However, the R&A can waive or modify a penalty or disqualification in exceptional individual cases and they ruled that "with his three-shot lead and no advantage having been gained, the equity and spirit of the game dictated that he [Locke] should not be disqualified."

Locke won four major championships, all Claret Jugs. 

9. The inseparable pair, 1876 

After firing rounds of 86 and 90, Scotsmen Bob Martin and Davie Strath were locked in a two-man play-off for the 1876 Open.

Only extra holes never happened.  Strath was unhappy about an incident that had unfolded at the 17th when his third shot to the green hit one of the previous group, who were still holing out.
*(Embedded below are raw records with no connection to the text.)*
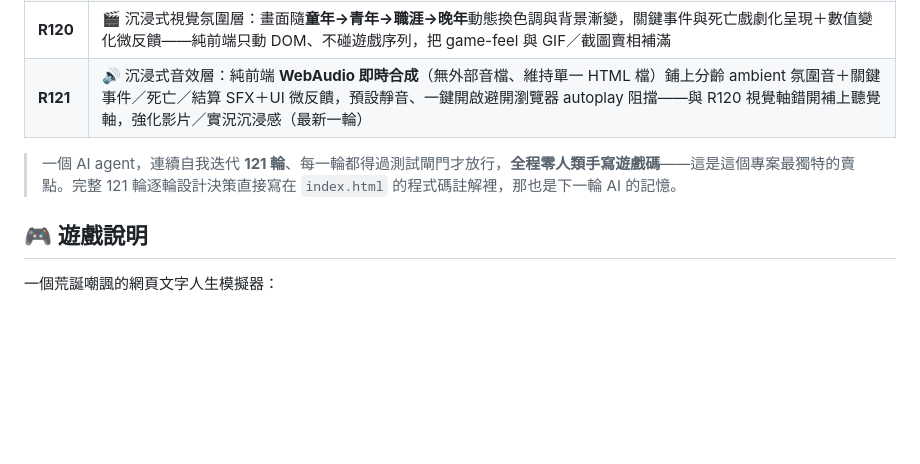
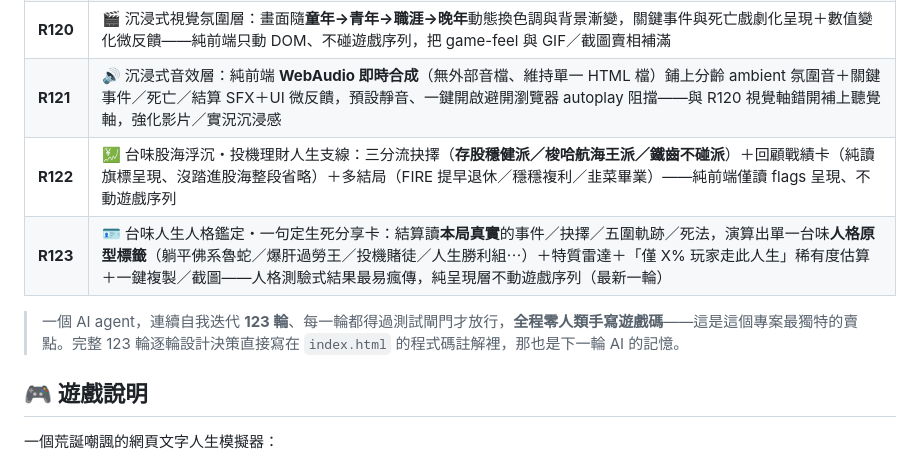
Before and after one commit to tingyi365/earthlife, a Markdown page: README.md, the part around one of its changes. GitHub-like rendering; blank space fills up the shorter version.

```diff
--- a/README.md
+++ b/README.md
@@ -108,9 +108,11 @@
 | **R118** | 📖 圖鑑收集牆・全館完成度：把死法／成就／出身／天賦／稱號／隱藏結局多館收藏攤成一面**完成度收集牆**——頂端壓一個**總完成度 %（已解鎖數／總數，確定性計算、無偽造排行）**＋「差 N 個就集滿」提示，外加一座**稀有戰利品展示櫃**（確定性挑出已解鎖最稀有的傳說結局／高階稱號／稀有死法）與**可分享圖鑑卡**，把「collect-them-all」做成重玩與截圖外流的鉤子 |
 | **R119** | 📖 人生回憶錄・自動生成可分享傳記：謝幕時讀**本局真實發生**的事件／抉擇／五圍軌跡／死法，織成一段繁中台味**人生回憶錄敘事**（含關鍵時刻 callback ＋死亡場景收尾），附一鍵複製／截圖分享——誠實由真實經歷生成、零 rng、確定性逐字一致、純呈現層不動遊戲序列，把「把這一生講成一個故事」做成最直接的分享感染力鉤子 |
 | **R120** | 🎬 沉浸式視覺氛圍層：畫面隨**童年→青年→職涯→晚年**動態換色調與背景漸變，關鍵事件與死亡戲劇化呈現＋數值變化微反饋——純前端只動 DOM、不碰遊戲序列，把 game-feel 與 GIF／截圖賣相補滿 |
-| **R121** | 🔊 沉浸式音效層：純前端 **WebAudio 即時合成**（無外部音檔、維持單一 HTML 檔）鋪上分齡 ambient 氛圍音＋關鍵事件／死亡／結算 SFX＋UI 微反饋，預設靜音、一鍵開啟避開瀏覽器 autoplay 阻擋——與 R120 視覺軸錯開補上聽覺軸，強化影片／實況沉浸感（最新一輪） |
+| **R121** | 🔊 沉浸式音效層：純前端 **WebAudio 即時合成**（無外部音檔、維持單一 HTML 檔）鋪上分齡 ambient 氛圍音＋關鍵事件／死亡／結算 SFX＋UI 微反饋，預設靜音、一鍵開啟避開瀏覽器 autoplay 阻擋——與 R120 視覺軸錯開補上聽覺軸，強化影片／實況沉浸感 |
+| **R122** | 💹 台味股海浮沉・投機理財人生支線：三分流抉擇（**存股穩健派／梭哈航海王派／鐵齒不碰派**）＋回顧戰績卡（純讀旗標呈現、沒踏進股海整段省略）＋多結局（FIRE 提早退休／穩穩複利／韭菜畢業）——純前端僅讀 flags 呈現、不動遊戲序列 |
+| **R123** | 🪪 台味人生人格鑑定・一句定生死分享卡：結算讀**本局真實**的事件／抉擇／五圍軌跡／死法，演算出單一台味**人格原型標籤**（躺平佛系魯蛇／爆肝過勞王／投機賭徒／人生勝利組⋯）＋特質雷達＋「僅 X% 玩家走此人生」稀有度估算＋一鍵複製／截圖——人格測驗式結果最易瘋傳，純呈現層不動遊戲序列（最新一輪） |
 
-> 一個 AI agent，連續自我迭代 **121 輪**、每一輪都得過測試閘門才放行，**全程零人類手寫遊戲碼**——這是這個專案最獨特的賣點。完整 121 輪逐輪設計決策直接寫在 `index.html` 的程式碼註解裡，那也是下一輪 AI 的記憶。
+> 一個 AI agent，連續自我迭代 **123 輪**、每一輪都得過測試閘門才放行，**全程零人類手寫遊戲碼**——這是這個專案最獨特的賣點。完整 123 輪逐輪設計決策直接寫在 `index.html` 的程式碼註解裡，那也是下一輪 AI 的記憶。
 
 ## 🎮 遊戲說明
 
```
Also changed, not shown: other parts of README.md (+10 -10 lines).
His ball had finished closer to the hole than it might have, and the R&A investigated.

The rules committee decided a final decision would be taken after the play-off, but Strath felt any decision should have been taken beforehand and duly refused to take part in the play-off. 

Martin was handed the first of his two Claret Jugs and the £10 first prize by walkover. He won his second Open, again at St Andrews, in 1885. 

8. Kel spoils Palmer's party, 1960

Despite being a serial winner on his national Tour, Australia's Kel Nagle had never finished in the top 10 of a major before.

It was therefore somewhat of a shock to see him defy the odds at the centenary Open at St Andrews in 1960, holding off a spirited final-day challenge from hot favourite Arnold Palmer - who had already won the season's opening two majors.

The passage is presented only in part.